Kelly found himself at the center of a controversy earlier this year involving a separate but related proposal involving immigrant families after he confirmed that DHS was planning to begin separating undocumented mothers from their children at the border. According to an account published by Reuters last week, the idea was concocted by a handful former Sessions staffers and other hard-line anti-immigration advocates now steering immigration policy in Washington.

While Kelly walked back the proposal earlier this month during a contentious appearance on Capitol Hill, he also took a jab at lawmakers this week, saying that if they have problem with the laws DHS is enforcing, they should either change them or “shut up and support the men and women on the front lines.”

Avideh Moussavian, a senior policy attorney at the National Immigration Law Center, said that for advocates who had hoped that Kelly would provide a counterbalance to Sessions’s nativism, the last few months have been disappointing.

“We had been looking at Secretary Kelly’s early days of leadership to see if he might distinguish his agency’s position and approach, and it seems that they have been unabashedly heavy-handed as well,” Moussavian said. “It’s been a very troubling start to this administration.”
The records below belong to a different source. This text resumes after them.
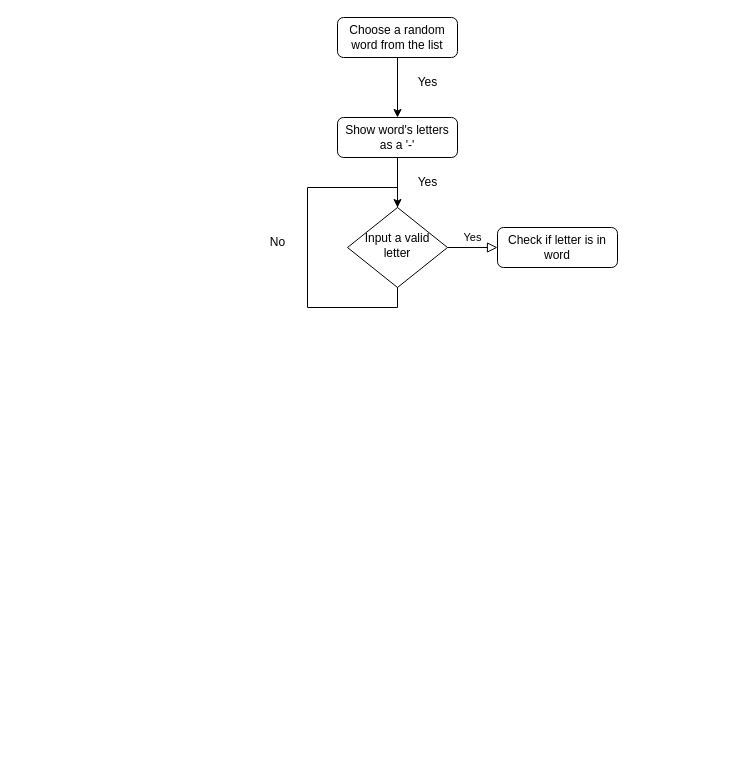
robertgilmartin/Python-Courses keeps this draw.io diagram as Python_bases/Session5/Diagrama sin título.drawio. Above is the earlier version. Source tidied: cells renumbered, new cells numbered last; positions are measured from the earlier drawing's top-left corner, leaving out a move shared by most shapes. Both pictures are drawn from the tidied source at 100%, with x=0, y=0 at pixel (257, 17).
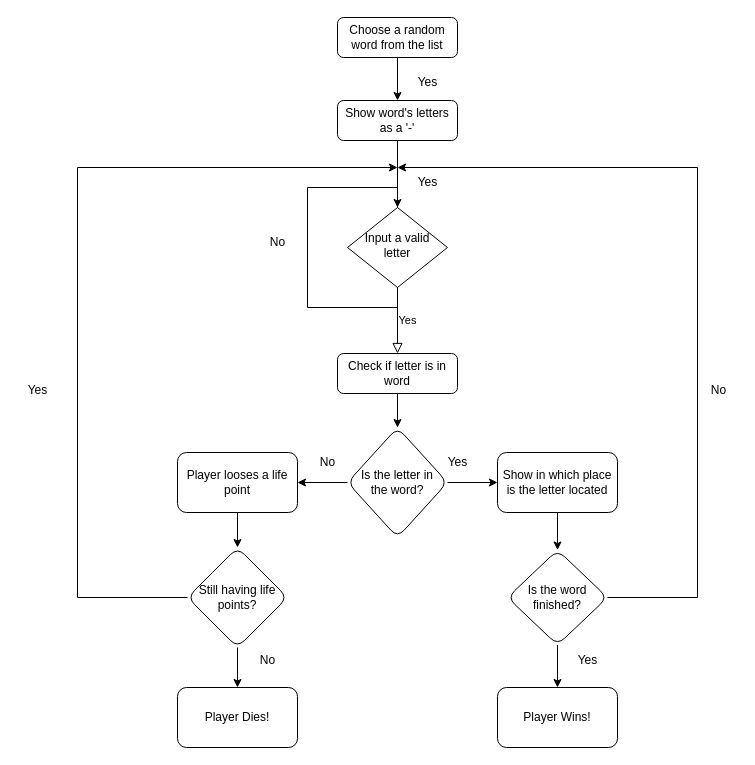
The same diagram, later.

Commit message (it also covers changes not shown here):
Actualizar Diagrama

What changed in the source:
```diff
@@
+    <mxCell id="13" style="edgeStyle=orthogonalEdgeStyle;rounded=0;jettySize=auto;html=1;" parent="1" edge="1" source="7" target="16">
+      <mxGeometry relative="1" as="geometry" />
+    </mxCell>
     <mxCell id="7" value="Check if letter is in word" style="rounded=1;whiteSpace=wrap;html=1;fontSize=12;glass=0;strokeWidth=1;shadow=0;" parent="1" vertex="1">
-      <mxGeometry x="240" y="210" width="120" height="40" as="geometry" />
+      <mxGeometry x="80" y="336" width="120" height="40" as="geometry" />
     </mxCell>
@@
     <mxCell id="9" value="Show word's letters as a '-'" style="whiteSpace=wrap;html=1;rounded=1;glass=0;strokeWidth=1;shadow=0;" parent="1" vertex="1">
-      <mxGeometry x="80" y="100" width="120" height="40" as="geometry" />
+      <mxGeometry x="80" y="83" width="120" height="40" as="geometry" />
     </mxCell>
@@
+    <mxCell id="14" style="edgeStyle=orthogonalEdgeStyle;rounded=0;jettySize=auto;html=1;" parent="1" edge="1" source="16" target="18">
+      <mxGeometry relative="1" as="geometry" />
+    </mxCell>
+    <mxCell id="15" style="edgeStyle=orthogonalEdgeStyle;rounded=0;jettySize=auto;html=1;" parent="1" edge="1" source="16" target="20">
+      <mxGeometry relative="1" as="geometry" />
+    </mxCell>
+    <mxCell id="16" value="Is the letter in &lt;br&gt;the word?" style="rhombus;whiteSpace=wrap;html=1;rounded=1;glass=0;strokeWidth=1;shadow=0;" parent="1" vertex="1">
+      <mxGeometry x="90" y="410" width="100" height="110" as="geometry" />
+    </mxCell>
+    <mxCell id="17" style="edgeStyle=orthogonalEdgeStyle;rounded=0;jettySize=auto;html=1;" parent="1" edge="1" source="18" target="25">
+      <mxGeometry relative="1" as="geometry" />
+    </mxCell>
+    <mxCell id="18" value="Player looses a life point" style="whiteSpace=wrap;html=1;rounded=1;glass=0;strokeWidth=1;shadow=0;" parent="1" vertex="1">
+      <mxGeometry x="-80" y="435" width="120" height="60" as="geometry" />
+    </mxCell>
+    <mxCell id="19" style="edgeStyle=orthogonalEdgeStyle;rounded=0;jettySize=auto;html=1;" parent="1" edge="1" source="20" target="30">
+      <mxGeometry relative="1" as="geometry" />
+    </mxCell>
+    <mxCell id="20" value="Show in which place is the letter located" style="whiteSpace=wrap;html=1;rounded=1;glass=0;strokeWidth=1;shadow=0;" parent="1" vertex="1">
+      <mxGeometry x="240" y="435" width="120" height="60" as="geometry" />
+    </mxCell>
+    <mxCell id="21" value="No" style="text;html=1;align=center;verticalAlign=middle;strokeColor=none;fillColor=none;" parent="1" vertex="1">
+      <mxGeometry x="50" y="430" width="40" height="30" as="geometry" />
+    </mxCell>
+    <mxCell id="22" value="Yes" style="text;html=1;align=center;verticalAlign=middle;strokeColor=none;fillColor=none;" parent="1" vertex="1">
+      <mxGeometry x="180" y="430" width="40" height="30" as="geometry" />
+    </mxCell>
+    <mxCell id="23" style="edgeStyle=orthogonalEdgeStyle;rounded=0;jettySize=auto;html=1;" parent="1" edge="1" source="25" target="26">
+      <mxGeometry relative="1" as="geometry" />
+    </mxCell>
+    <mxCell id="24" style="edgeStyle=orthogonalEdgeStyle;rounded=0;jettySize=auto;html=1;" parent="1" edge="1" source="25">
+      <mxGeometry relative="1" as="geometry">
+        <mxPoint x="140" y="150" as="targetPoint" />
+        <Array as="points">
+          <mxPoint x="-180" y="580" />
+          <mxPoint x="-180" y="150" />
+        </Array>
+      </mxGeometry>
+    </mxCell>
+    <mxCell id="25" value="Still having life points?" style="rhombus;whiteSpace=wrap;html=1;rounded=1;glass=0;strokeWidth=1;shadow=0;" parent="1" vertex="1">
+      <mxGeometry x="-70" y="530" width="100" height="100" as="geometry" />
+    </mxCell>
+    <mxCell id="26" value="Player Dies!" style="whiteSpace=wrap;html=1;rounded=1;glass=0;strokeWidth=1;shadow=0;" parent="1" vertex="1">
+      <mxGeometry x="-80" y="670" width="120" height="60" as="geometry" />
+    </mxCell>
+    <mxCell id="27" value="No" style="text;html=1;align=center;verticalAlign=middle;strokeColor=none;fillColor=none;" parent="1" vertex="1">
+      <mxGeometry x="-10" y="627.5" width="40" height="30" as="geometry" />
+    </mxCell>
+    <mxCell id="28" style="edgeStyle=orthogonalEdgeStyle;rounded=0;jettySize=auto;html=1;" parent="1" edge="1" source="30" target="31">
+      <mxGeometry relative="1" as="geometry" />
+    </mxCell>
+    <mxCell id="29" style="edgeStyle=orthogonalEdgeStyle;rounded=0;jettySize=auto;html=1;" parent="1" edge="1" source="30">
+      <mxGeometry relative="1" as="geometry">
+        <mxPoint x="140" y="150" as="targetPoint" />
+        <Array as="points">
+          <mxPoint x="440" y="580" />
+          <mxPoint x="440" y="150" />
+        </Array>
+      </mxGeometry>
+    </mxCell>
+    <mxCell id="30" value="Is the word finished?" style="rhombus;whiteSpace=wrap;html=1;rounded=1;glass=0;strokeWidth=1;shadow=0;" parent="1" vertex="1">
+      <mxGeometry x="250" y="532.5" width="100" height="95" as="geometry" />
+    </mxCell>
+    <mxCell id="31" value="Player Wins!" style="whiteSpace=wrap;html=1;rounded=1;glass=0;strokeWidth=1;shadow=0;" parent="1" vertex="1">
+      <mxGeometry x="240" y="670" width="120" height="60" as="geometry" />
+    </mxCell>
+    <mxCell id="32" value="Yes" style="text;html=1;align=center;verticalAlign=middle;strokeColor=none;fillColor=none;" parent="1" vertex="1">
+      <mxGeometry x="310" y="627.5" width="40" height="30" as="geometry" />
+    </mxCell>
+    <mxCell id="33" value="Yes" style="text;html=1;align=center;verticalAlign=middle;strokeColor=none;fillColor=none;" parent="1" vertex="1">
+      <mxGeometry x="-240" y="358" width="40" height="30" as="geometry" />
+    </mxCell>
+    <mxCell id="34" value="No" style="text;html=1;align=center;verticalAlign=middle;strokeColor=none;fillColor=none;" parent="1" vertex="1">
+      <mxGeometry x="441" y="358" width="40" height="30" as="geometry" />
+    </mxCell>
```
Top photo: Lola Vargas and her daughter Athena wait in their attorney’s office before the deportation hearing of her husband, Mario Vargas, in Los Angeles, on Feb. 9, 2017.